Mr Cameron described his first legislative programme as the head of a Conservative government as an agenda for "working people," with three million more apprenticeships promised over the next five years and a new law to ensure the minimum wage remains tax free.

"There should be a job for everyone who wants one - in other words, full employment," said the prime minister in his introduction to the Queen's Speech.

He said that after the British economy was hauled back from the brink of disaster in 2010, the UK now stands "on the brink of something special".

'Bold first step'

"We have a golden opportunity to renew the idea that working people are backed in this country; to renew the promise to those least fortunate that they will have the opportunity for a brighter future; and to renew the ties that bind every part of our United Kingdom.

"We now have the mandate to deliver that renewal. And it starts with this Queen's Speech."

He described the programme as "the bold first step of a One Nation government," which would create a Britain whose people could "get a decent job, have a good education, buy a home of your own, have dignity when you retire and feel safe and secure throughout your life".

But Lib Dem leader and former deputy prime minister Nick Clegg accused Mr Cameron of abandoning the "liberal stance" espoused by the previous coalition government.

Harriet Harman, Labour's acting leader, said the Conservatives wanted to "set the nations of the country against each other" and threaten "basic rights at work".

The SNP said they were "the only real opposition to the Tories in Westminster", following a Queen's Speech which they said "ties Scotland to the wrong priorities".

Angus Robertson, the SNP's leader at Westminster, said his 56 MPs would "stand firm against the relentless drive of Tory austerity, and their proposals to slash social security spending by removing benefits from young people and freezing benefits for working families" and would make a "a positive case for membership of the EU".

He added: "When it comes to more powers for Scotland, the ball is in David Cameron's court. Anything less than implementation of the Smith Commission in full would be a breach of faith."

Un référendum sur le maintien du Royaume-Uni dans l'UE « avant la fin de 2017 »
La reine Élisabeth, se dirigeant vers le trône pour son discours.La reine Élisabeth, se dirigeant vers le trône pour son discours.  Photo :  Suzanne Plunkett / Reuters

La reine Élisabeth a confirmé mercredi devant le Parlement britannique que le gouvernement présenterait un projet de loi référendaire sur le maintien du Royaume-Uni dans l'Union européenne, dans son traditionnel discours sur le programme du nouveau gouvernement.

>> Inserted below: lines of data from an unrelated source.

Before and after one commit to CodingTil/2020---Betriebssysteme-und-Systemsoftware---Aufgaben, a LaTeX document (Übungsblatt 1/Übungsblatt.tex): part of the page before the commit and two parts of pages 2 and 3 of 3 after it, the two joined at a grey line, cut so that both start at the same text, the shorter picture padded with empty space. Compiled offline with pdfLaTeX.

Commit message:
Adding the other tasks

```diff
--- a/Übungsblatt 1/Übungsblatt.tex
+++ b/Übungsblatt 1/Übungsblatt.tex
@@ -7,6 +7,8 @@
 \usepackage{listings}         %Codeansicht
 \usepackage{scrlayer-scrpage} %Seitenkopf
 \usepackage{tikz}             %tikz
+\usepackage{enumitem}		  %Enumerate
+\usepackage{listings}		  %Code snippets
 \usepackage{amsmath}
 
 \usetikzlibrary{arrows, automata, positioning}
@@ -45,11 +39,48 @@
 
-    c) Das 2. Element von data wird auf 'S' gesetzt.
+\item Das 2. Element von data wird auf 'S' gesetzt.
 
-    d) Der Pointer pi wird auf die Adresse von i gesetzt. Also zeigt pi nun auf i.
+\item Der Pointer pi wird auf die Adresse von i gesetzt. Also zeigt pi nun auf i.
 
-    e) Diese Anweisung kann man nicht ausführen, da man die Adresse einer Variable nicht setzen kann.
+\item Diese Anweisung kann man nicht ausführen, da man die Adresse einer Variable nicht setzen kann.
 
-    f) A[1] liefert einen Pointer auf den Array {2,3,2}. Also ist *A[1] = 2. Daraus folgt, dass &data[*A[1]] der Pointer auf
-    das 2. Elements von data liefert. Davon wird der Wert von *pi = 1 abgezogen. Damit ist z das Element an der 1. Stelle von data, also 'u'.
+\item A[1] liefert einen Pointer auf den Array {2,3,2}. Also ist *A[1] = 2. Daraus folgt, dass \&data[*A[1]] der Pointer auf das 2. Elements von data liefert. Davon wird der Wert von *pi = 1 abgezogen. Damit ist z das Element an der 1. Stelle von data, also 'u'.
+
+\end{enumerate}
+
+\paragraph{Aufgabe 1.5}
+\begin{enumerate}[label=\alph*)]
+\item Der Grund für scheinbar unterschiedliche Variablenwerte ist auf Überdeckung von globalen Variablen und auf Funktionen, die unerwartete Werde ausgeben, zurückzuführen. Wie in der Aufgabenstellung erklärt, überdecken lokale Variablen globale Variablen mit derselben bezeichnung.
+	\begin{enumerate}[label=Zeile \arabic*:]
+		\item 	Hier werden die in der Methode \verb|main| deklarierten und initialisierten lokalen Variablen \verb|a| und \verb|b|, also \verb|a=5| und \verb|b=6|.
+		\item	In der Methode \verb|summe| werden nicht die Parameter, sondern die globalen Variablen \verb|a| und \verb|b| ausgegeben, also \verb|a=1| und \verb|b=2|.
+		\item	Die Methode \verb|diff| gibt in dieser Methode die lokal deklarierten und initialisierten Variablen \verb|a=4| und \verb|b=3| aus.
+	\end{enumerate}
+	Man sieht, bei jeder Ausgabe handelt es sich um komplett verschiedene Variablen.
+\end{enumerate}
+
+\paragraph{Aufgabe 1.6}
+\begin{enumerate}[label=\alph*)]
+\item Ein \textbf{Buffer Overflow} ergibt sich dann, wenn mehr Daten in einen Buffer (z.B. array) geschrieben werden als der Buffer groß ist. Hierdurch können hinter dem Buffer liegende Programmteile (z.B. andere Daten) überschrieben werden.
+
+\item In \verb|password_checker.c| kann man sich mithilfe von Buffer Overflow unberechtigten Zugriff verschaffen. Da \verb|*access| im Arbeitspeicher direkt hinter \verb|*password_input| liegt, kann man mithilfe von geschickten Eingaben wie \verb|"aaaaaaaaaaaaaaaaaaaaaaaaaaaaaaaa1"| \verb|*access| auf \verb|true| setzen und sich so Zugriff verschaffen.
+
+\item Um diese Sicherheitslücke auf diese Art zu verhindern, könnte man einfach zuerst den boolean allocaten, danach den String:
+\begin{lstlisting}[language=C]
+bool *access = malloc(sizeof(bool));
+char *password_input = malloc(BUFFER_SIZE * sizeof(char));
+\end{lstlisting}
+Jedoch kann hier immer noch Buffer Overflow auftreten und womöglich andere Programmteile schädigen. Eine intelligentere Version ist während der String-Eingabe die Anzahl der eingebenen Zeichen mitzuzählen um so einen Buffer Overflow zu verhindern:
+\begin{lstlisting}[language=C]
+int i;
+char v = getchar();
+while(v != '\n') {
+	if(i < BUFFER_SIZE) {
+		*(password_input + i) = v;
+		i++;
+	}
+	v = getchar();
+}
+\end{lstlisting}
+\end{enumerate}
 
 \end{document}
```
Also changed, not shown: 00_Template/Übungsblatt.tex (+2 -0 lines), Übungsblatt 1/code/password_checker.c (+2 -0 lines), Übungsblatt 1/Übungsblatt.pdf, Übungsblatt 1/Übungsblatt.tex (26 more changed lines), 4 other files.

Rédigé par les services du premier ministre David Cameron, ce discours ouvre la nouvelle législature issue des élections du 7 mai, que le Parti conservateur a largement remportées.

« Une législation sera rapidement introduite relative à un référendum pour ou contre le maintien dans l'Union européenne avant la fin de 2017 », a déclaré la reine devant la Chambre des communes pour le compte du premier ministre.

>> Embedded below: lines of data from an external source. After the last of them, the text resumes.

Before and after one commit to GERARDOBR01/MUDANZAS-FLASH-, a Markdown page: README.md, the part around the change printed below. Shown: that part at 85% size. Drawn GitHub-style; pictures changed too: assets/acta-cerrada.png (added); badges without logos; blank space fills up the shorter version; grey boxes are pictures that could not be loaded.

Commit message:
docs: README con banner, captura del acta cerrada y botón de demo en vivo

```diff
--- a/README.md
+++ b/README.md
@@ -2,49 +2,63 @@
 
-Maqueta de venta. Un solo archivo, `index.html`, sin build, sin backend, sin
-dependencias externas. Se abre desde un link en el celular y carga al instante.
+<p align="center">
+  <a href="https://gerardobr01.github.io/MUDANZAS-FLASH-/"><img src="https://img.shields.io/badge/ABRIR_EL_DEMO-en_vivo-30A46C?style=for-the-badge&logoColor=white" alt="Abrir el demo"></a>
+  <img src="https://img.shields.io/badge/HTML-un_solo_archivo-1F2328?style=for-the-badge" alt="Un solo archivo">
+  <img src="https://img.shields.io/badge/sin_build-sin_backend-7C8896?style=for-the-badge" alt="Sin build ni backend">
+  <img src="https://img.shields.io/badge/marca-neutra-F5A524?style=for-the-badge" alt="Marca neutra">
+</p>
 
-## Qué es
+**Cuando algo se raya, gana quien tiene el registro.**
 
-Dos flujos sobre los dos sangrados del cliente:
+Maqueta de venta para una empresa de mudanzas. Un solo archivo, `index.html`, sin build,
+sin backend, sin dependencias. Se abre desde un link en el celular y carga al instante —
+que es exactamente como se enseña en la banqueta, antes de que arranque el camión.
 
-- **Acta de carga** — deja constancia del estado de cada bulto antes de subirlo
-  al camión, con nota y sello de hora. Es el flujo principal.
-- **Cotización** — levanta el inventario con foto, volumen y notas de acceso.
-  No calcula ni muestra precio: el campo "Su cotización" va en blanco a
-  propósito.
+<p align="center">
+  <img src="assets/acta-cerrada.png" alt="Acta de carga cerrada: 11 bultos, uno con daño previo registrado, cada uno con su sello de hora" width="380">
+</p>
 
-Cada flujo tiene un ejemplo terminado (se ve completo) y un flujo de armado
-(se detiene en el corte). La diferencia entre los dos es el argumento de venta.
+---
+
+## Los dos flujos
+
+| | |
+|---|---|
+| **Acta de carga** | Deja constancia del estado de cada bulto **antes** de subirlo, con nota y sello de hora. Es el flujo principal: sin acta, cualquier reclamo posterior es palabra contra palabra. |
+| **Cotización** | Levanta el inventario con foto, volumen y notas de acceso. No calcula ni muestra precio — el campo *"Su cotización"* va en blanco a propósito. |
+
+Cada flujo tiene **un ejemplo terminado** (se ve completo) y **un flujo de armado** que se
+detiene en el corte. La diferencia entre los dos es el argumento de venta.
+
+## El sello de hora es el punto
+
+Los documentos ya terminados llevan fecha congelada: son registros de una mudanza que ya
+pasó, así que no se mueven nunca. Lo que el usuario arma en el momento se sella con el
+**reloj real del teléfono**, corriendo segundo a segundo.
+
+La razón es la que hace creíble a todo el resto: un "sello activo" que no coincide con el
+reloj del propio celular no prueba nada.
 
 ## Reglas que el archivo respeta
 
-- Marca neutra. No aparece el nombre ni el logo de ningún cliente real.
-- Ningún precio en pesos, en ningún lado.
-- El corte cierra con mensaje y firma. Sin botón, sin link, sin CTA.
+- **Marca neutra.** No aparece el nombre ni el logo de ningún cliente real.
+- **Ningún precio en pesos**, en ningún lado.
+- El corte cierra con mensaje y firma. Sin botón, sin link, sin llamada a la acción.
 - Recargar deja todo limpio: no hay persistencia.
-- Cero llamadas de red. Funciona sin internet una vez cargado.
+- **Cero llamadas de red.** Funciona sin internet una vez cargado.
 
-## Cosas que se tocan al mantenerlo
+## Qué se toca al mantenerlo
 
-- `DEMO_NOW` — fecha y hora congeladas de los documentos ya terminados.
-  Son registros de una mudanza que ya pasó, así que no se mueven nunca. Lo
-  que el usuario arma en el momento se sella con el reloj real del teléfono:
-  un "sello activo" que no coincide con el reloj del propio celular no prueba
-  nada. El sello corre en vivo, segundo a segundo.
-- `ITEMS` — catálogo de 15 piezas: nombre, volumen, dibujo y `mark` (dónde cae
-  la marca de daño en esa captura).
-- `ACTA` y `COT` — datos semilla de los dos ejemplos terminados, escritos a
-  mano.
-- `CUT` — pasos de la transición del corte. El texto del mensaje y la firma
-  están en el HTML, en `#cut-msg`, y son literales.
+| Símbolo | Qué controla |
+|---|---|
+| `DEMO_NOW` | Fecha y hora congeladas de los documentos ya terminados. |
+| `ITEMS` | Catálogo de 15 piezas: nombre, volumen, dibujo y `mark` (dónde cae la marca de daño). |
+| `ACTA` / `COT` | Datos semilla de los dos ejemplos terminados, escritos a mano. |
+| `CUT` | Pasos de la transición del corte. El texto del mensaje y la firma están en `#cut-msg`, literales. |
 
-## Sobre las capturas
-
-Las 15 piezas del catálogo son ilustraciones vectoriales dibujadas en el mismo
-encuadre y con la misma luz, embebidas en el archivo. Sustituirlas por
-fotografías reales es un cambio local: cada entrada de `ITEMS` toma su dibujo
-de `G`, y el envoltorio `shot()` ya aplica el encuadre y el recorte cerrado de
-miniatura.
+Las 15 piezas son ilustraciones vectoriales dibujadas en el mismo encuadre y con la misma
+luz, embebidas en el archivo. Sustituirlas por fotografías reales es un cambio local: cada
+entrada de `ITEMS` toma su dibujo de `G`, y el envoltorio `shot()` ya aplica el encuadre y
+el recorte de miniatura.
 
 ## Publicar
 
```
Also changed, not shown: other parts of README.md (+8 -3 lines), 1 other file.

« Mon gouvernement renégociera la relation du Royaume-Uni avec l'Union européenne et recherchera une réforme de l'Union européenne au bénéfice de tous les États membres », a ajouté la reine.

Au cours de sa campagne victorieuse, Cameron a promis de renégocier le fonctionnement de l'UE et de consulter ses compatriotes, évoquant la fin 2017 « au plus tard ».